WHAT IS REQUIRED -> Would you count the lines in the entries below that contain "infinite"? Reply with the number only.

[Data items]
○ ○ ○
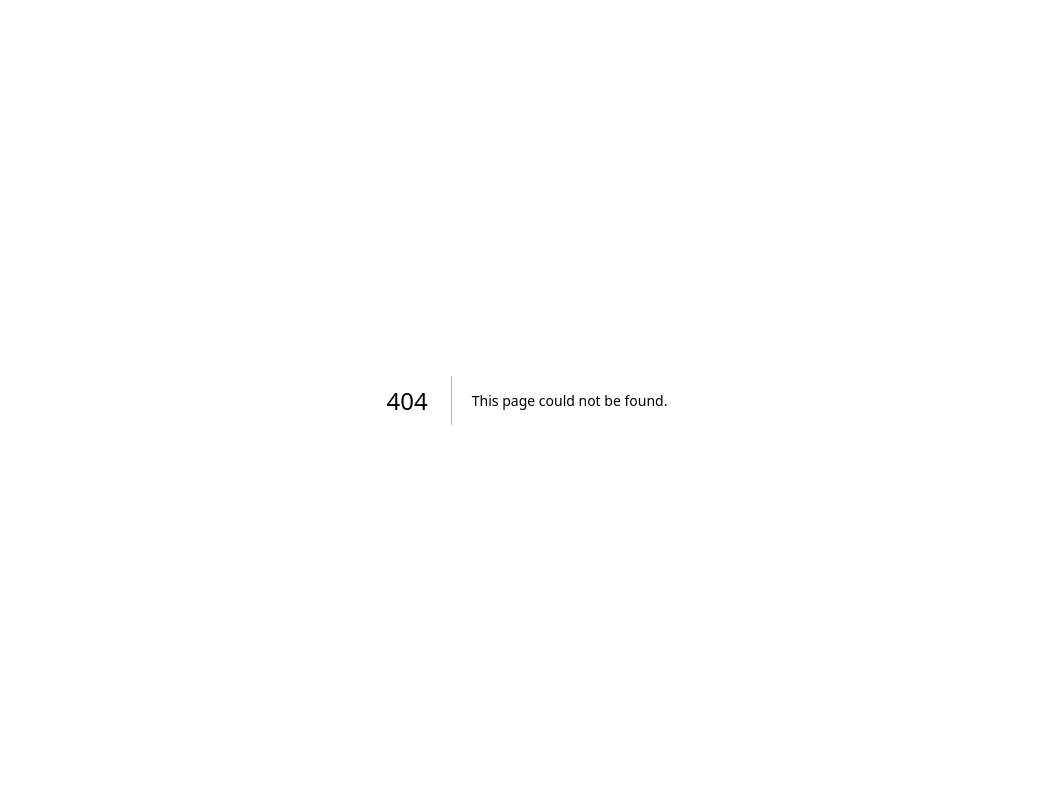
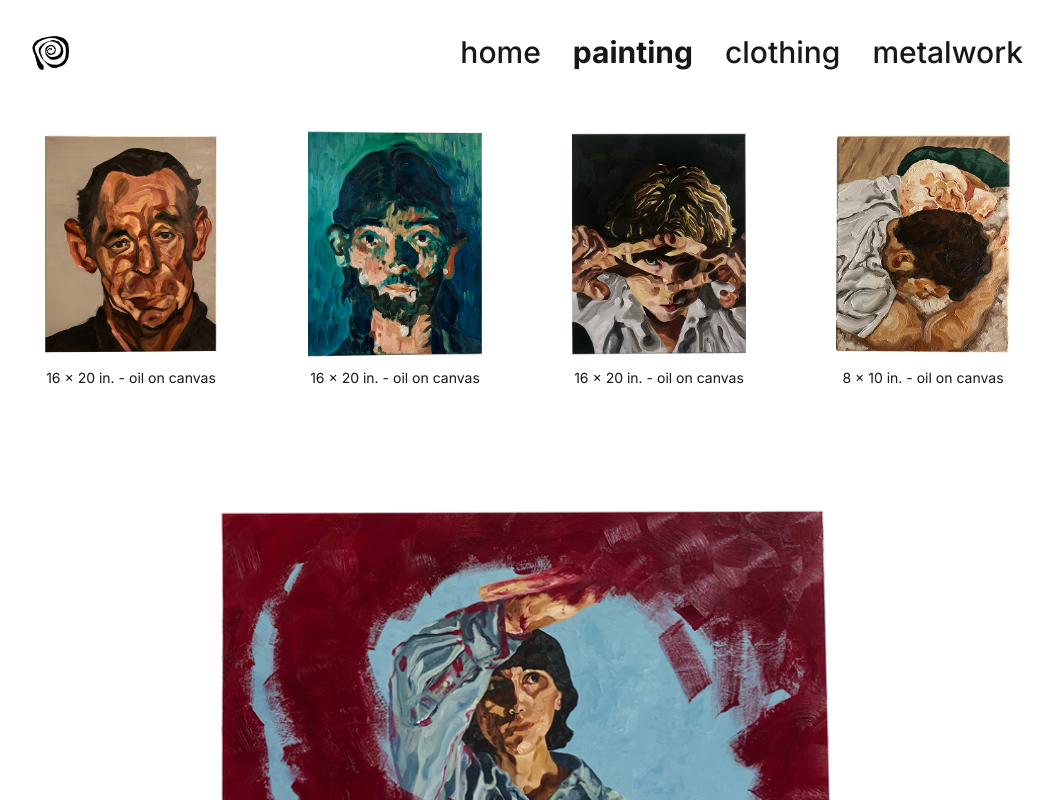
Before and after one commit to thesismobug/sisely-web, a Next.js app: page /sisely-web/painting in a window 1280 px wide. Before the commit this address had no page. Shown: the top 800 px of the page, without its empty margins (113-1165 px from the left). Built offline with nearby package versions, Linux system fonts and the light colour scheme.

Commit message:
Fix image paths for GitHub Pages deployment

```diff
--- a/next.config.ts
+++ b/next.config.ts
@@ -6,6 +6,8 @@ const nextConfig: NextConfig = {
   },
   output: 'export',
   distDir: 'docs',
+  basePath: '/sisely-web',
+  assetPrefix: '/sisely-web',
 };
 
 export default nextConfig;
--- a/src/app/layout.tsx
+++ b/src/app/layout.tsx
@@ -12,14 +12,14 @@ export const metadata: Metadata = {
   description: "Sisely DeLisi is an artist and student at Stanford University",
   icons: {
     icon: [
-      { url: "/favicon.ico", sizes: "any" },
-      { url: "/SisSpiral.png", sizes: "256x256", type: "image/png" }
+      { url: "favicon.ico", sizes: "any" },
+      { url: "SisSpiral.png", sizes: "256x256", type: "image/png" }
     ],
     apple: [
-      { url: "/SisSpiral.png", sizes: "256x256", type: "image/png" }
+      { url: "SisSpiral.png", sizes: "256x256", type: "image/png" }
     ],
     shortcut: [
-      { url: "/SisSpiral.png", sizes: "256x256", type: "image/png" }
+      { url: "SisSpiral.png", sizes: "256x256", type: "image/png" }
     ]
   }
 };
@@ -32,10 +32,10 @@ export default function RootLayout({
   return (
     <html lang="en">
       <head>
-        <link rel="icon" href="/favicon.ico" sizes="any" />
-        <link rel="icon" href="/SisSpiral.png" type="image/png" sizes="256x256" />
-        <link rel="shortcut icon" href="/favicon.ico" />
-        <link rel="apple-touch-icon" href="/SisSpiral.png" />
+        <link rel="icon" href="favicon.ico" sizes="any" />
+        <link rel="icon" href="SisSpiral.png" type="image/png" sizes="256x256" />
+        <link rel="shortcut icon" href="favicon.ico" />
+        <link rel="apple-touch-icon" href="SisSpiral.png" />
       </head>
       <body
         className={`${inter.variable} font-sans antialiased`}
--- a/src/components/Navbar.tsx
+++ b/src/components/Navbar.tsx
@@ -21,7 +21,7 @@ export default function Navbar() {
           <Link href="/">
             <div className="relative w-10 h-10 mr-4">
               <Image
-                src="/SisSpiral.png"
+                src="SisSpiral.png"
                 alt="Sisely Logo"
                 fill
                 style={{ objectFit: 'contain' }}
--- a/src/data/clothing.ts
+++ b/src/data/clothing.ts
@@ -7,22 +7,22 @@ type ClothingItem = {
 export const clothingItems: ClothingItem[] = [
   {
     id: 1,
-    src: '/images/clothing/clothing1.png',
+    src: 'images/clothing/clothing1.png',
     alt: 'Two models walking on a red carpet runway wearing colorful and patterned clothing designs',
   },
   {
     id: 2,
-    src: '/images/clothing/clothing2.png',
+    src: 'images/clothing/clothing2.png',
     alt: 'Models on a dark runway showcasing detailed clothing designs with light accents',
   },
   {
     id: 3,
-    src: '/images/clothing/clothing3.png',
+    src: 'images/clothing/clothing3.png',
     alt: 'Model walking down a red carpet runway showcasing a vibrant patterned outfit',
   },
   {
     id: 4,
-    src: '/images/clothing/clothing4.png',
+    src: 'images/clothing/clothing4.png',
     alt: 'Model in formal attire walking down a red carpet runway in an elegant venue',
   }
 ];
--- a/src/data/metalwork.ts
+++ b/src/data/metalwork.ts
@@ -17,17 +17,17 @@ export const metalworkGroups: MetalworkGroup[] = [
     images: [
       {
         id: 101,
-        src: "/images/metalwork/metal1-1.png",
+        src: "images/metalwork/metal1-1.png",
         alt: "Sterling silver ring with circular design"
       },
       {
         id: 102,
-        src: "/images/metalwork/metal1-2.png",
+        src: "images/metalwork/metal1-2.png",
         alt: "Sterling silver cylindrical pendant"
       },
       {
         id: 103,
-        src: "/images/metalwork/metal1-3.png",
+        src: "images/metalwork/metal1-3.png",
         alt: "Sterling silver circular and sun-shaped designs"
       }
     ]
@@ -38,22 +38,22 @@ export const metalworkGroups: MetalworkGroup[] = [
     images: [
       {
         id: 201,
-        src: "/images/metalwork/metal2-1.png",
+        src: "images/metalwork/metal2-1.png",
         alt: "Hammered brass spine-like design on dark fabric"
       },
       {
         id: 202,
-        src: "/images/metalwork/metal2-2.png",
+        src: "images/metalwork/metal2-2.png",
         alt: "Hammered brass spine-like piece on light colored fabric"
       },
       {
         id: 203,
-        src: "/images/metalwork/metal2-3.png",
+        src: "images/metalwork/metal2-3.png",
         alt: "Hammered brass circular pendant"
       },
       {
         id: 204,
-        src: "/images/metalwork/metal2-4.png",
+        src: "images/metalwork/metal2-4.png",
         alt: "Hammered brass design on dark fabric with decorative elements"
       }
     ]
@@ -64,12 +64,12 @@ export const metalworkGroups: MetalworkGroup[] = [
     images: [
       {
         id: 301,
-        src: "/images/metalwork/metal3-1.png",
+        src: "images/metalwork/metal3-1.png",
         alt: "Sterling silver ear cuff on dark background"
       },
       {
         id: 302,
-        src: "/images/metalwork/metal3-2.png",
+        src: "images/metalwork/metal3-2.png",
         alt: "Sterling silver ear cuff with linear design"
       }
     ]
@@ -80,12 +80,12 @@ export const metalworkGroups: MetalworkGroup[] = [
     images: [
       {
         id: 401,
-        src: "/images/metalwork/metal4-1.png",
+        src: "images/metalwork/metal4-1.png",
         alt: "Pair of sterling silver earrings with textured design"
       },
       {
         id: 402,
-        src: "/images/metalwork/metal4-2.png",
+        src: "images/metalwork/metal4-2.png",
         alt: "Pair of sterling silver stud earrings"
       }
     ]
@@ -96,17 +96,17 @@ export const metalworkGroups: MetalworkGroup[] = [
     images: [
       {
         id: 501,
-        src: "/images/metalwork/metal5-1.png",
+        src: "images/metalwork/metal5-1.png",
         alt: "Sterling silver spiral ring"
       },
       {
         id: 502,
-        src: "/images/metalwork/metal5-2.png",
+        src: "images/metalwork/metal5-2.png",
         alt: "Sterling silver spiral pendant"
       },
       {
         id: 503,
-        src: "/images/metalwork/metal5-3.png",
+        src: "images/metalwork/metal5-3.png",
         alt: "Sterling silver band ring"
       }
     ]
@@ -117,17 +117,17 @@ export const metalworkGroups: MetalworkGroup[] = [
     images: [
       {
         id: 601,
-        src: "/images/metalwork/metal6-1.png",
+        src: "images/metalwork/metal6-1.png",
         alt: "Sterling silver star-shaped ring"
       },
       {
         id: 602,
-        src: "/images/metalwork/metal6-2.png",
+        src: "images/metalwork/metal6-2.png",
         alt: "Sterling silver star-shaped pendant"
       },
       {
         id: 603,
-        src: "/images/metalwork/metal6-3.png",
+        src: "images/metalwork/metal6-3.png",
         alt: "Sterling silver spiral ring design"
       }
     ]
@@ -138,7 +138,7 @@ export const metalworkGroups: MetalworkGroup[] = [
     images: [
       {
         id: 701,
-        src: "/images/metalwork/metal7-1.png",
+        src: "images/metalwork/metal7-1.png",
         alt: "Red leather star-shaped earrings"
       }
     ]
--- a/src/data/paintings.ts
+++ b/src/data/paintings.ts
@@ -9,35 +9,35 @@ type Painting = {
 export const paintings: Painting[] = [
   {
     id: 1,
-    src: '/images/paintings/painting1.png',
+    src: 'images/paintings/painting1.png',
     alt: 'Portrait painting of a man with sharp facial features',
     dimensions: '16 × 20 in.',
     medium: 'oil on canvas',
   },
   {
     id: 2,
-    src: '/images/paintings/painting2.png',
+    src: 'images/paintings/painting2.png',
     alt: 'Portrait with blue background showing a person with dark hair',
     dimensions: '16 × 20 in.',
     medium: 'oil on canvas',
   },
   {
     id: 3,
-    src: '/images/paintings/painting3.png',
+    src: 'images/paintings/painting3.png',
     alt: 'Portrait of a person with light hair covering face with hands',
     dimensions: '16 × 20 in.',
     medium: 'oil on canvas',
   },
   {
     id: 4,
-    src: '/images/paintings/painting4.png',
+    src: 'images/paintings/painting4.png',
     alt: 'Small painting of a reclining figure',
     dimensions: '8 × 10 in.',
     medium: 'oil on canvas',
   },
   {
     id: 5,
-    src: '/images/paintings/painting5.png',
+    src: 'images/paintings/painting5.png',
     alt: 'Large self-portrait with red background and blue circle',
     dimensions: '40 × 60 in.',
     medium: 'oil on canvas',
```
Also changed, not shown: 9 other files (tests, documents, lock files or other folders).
○ ○ ○
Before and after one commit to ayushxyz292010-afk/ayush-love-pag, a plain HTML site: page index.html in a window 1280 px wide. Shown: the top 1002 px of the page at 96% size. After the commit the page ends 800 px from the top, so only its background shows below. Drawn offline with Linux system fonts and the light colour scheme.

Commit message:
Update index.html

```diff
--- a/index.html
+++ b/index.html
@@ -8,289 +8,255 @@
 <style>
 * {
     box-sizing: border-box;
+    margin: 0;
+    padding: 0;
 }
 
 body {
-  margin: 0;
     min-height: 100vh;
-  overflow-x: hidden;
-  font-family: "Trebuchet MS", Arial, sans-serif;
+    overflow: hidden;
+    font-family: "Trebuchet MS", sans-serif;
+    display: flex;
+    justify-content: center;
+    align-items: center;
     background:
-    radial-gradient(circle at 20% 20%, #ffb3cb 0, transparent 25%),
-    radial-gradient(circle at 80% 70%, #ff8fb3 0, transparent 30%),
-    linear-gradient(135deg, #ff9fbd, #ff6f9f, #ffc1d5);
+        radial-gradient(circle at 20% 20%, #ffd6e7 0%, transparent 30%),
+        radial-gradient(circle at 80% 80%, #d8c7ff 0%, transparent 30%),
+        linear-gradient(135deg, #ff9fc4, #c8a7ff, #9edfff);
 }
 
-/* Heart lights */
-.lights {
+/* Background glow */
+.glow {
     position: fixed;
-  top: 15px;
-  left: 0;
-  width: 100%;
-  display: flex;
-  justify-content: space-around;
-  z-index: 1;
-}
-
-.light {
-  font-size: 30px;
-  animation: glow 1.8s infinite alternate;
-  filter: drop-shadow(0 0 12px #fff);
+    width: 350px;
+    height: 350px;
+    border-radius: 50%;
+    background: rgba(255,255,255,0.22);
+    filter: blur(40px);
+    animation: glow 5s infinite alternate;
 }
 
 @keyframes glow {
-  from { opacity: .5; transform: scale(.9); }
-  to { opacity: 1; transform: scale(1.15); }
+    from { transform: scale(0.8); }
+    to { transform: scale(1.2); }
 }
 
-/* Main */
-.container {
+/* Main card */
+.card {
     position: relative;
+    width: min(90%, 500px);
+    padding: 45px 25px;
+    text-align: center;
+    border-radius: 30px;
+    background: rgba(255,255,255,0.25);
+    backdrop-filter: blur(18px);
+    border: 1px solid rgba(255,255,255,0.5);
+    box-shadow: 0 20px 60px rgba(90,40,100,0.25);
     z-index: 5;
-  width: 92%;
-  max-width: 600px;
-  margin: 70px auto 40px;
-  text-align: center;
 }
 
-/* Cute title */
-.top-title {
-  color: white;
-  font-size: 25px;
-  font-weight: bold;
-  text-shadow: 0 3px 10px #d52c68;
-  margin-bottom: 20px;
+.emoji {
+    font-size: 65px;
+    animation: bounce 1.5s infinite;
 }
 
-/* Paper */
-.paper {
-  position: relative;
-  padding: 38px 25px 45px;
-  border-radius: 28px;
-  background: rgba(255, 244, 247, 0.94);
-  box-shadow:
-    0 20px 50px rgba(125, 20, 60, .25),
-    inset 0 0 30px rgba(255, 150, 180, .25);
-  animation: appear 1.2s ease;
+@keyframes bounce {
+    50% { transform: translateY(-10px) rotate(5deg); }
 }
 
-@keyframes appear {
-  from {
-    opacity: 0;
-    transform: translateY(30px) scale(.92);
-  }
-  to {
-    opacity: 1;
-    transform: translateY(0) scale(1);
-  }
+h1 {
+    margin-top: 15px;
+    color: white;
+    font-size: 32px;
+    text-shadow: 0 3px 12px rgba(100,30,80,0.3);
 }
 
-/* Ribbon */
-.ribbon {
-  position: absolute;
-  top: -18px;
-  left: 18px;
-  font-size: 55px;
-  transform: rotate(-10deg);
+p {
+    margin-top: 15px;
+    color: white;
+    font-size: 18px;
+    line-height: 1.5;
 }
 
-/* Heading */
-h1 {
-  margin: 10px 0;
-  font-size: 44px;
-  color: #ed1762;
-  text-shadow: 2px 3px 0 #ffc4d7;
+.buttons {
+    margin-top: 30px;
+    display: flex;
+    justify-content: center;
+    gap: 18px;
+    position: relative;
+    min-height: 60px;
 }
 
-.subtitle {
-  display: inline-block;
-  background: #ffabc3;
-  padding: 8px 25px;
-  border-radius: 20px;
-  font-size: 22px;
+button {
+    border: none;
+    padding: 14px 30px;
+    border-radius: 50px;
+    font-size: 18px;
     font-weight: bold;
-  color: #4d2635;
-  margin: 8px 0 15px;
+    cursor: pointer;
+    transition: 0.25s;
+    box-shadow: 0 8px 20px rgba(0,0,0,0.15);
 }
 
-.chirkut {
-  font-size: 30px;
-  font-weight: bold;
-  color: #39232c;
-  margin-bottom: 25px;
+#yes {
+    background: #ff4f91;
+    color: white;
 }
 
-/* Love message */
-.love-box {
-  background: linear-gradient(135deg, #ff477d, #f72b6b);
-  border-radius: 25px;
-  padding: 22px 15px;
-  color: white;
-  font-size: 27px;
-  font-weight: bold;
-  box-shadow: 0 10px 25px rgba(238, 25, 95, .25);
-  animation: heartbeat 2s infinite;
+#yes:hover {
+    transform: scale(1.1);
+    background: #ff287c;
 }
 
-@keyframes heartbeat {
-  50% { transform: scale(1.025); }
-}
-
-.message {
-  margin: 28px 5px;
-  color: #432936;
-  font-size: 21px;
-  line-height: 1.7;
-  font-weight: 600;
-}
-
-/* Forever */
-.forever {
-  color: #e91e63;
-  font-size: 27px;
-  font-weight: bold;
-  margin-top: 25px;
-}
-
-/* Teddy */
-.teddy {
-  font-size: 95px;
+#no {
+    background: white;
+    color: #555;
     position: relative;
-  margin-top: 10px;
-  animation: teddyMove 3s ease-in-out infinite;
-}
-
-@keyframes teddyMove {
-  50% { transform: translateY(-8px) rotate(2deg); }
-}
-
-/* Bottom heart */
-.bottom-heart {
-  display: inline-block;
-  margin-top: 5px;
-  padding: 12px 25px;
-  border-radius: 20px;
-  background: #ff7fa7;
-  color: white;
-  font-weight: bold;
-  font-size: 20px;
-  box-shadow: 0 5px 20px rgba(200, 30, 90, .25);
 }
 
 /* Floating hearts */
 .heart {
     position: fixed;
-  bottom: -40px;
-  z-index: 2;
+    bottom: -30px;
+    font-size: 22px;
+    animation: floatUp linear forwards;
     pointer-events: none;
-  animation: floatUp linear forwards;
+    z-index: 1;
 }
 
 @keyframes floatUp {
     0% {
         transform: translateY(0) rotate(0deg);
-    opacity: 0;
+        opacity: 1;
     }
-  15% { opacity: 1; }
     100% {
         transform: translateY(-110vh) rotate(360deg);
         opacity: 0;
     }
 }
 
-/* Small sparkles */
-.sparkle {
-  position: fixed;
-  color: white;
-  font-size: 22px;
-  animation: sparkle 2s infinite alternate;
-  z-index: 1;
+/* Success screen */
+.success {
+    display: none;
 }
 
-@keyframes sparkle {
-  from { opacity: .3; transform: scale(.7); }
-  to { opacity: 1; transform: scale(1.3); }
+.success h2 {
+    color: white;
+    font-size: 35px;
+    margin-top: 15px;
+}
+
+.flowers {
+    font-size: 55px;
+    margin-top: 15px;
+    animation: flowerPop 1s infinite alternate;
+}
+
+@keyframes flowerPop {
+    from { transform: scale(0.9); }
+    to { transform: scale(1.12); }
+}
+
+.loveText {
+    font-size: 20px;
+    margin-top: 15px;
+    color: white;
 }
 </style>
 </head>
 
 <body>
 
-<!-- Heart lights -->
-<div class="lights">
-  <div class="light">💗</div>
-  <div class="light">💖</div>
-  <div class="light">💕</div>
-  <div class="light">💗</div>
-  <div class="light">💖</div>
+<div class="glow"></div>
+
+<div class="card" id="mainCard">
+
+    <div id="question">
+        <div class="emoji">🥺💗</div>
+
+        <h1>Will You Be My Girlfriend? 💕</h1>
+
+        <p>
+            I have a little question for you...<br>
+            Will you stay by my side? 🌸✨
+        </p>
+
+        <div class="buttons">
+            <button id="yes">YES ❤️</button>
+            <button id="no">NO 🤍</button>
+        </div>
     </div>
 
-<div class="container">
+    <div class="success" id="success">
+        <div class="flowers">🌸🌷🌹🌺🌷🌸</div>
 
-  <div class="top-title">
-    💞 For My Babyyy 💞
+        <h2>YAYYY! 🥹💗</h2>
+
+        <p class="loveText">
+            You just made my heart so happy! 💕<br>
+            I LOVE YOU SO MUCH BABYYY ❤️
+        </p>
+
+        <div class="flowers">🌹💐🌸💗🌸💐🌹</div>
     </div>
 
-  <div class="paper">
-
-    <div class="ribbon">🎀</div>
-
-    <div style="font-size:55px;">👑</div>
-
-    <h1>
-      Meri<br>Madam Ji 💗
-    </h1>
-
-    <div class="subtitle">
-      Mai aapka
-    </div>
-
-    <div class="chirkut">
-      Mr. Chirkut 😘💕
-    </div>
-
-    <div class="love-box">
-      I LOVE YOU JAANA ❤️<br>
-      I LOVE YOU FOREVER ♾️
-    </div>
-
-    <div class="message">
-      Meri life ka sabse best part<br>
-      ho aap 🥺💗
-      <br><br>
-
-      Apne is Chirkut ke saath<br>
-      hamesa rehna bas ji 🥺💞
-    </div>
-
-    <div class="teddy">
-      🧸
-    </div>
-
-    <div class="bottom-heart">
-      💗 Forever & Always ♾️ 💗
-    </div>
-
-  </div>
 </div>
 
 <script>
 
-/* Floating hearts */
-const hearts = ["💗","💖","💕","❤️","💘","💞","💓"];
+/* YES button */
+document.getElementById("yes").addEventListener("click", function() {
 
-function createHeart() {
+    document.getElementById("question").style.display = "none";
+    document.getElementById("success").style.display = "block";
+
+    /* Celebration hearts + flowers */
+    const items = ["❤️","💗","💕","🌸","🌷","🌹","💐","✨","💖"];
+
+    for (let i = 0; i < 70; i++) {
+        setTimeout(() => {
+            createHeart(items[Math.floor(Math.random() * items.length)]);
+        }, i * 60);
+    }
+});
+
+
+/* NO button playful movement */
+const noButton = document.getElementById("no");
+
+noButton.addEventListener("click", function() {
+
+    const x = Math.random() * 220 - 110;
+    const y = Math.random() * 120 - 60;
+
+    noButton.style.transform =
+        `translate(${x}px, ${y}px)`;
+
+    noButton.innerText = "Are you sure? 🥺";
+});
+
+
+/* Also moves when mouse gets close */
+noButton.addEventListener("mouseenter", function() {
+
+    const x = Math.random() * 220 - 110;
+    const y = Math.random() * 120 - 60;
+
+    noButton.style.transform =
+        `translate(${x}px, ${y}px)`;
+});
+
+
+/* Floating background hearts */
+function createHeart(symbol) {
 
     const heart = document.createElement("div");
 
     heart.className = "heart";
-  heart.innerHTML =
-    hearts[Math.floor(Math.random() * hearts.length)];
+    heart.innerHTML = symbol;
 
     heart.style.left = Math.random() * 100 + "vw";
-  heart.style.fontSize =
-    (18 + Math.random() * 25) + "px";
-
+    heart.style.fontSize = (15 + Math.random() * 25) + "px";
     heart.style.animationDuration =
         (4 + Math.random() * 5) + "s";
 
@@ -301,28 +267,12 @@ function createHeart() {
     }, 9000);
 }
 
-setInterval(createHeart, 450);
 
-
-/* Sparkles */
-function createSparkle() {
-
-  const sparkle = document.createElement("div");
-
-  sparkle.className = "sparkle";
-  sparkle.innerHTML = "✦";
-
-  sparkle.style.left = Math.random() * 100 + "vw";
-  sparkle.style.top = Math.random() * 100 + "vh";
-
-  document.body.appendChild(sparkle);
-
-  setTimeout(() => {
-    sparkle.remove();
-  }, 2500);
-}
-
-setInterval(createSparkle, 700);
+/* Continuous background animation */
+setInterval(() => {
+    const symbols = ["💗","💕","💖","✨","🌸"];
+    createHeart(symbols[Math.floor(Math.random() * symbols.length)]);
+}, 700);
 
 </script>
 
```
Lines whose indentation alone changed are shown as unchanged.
○ ○ ○
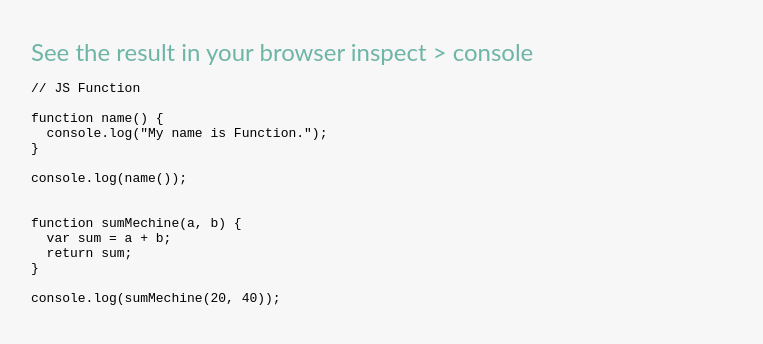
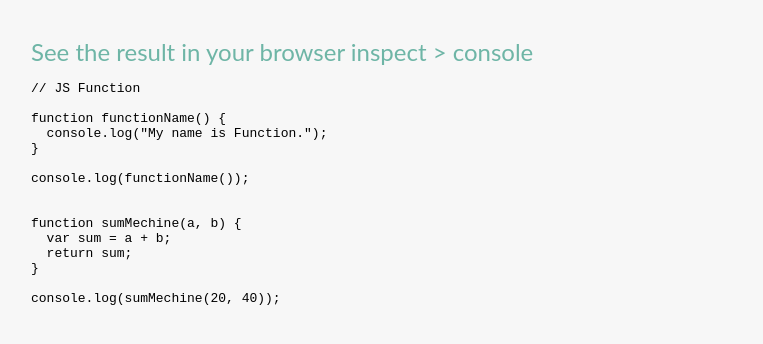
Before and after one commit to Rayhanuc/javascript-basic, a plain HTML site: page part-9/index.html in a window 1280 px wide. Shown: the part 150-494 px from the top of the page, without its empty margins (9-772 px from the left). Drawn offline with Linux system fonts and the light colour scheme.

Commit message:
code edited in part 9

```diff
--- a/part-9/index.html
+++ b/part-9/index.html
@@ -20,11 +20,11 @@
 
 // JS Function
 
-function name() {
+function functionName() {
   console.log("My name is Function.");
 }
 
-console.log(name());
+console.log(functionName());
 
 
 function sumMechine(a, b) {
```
○ ○ ○
TASK ANSWER -> 7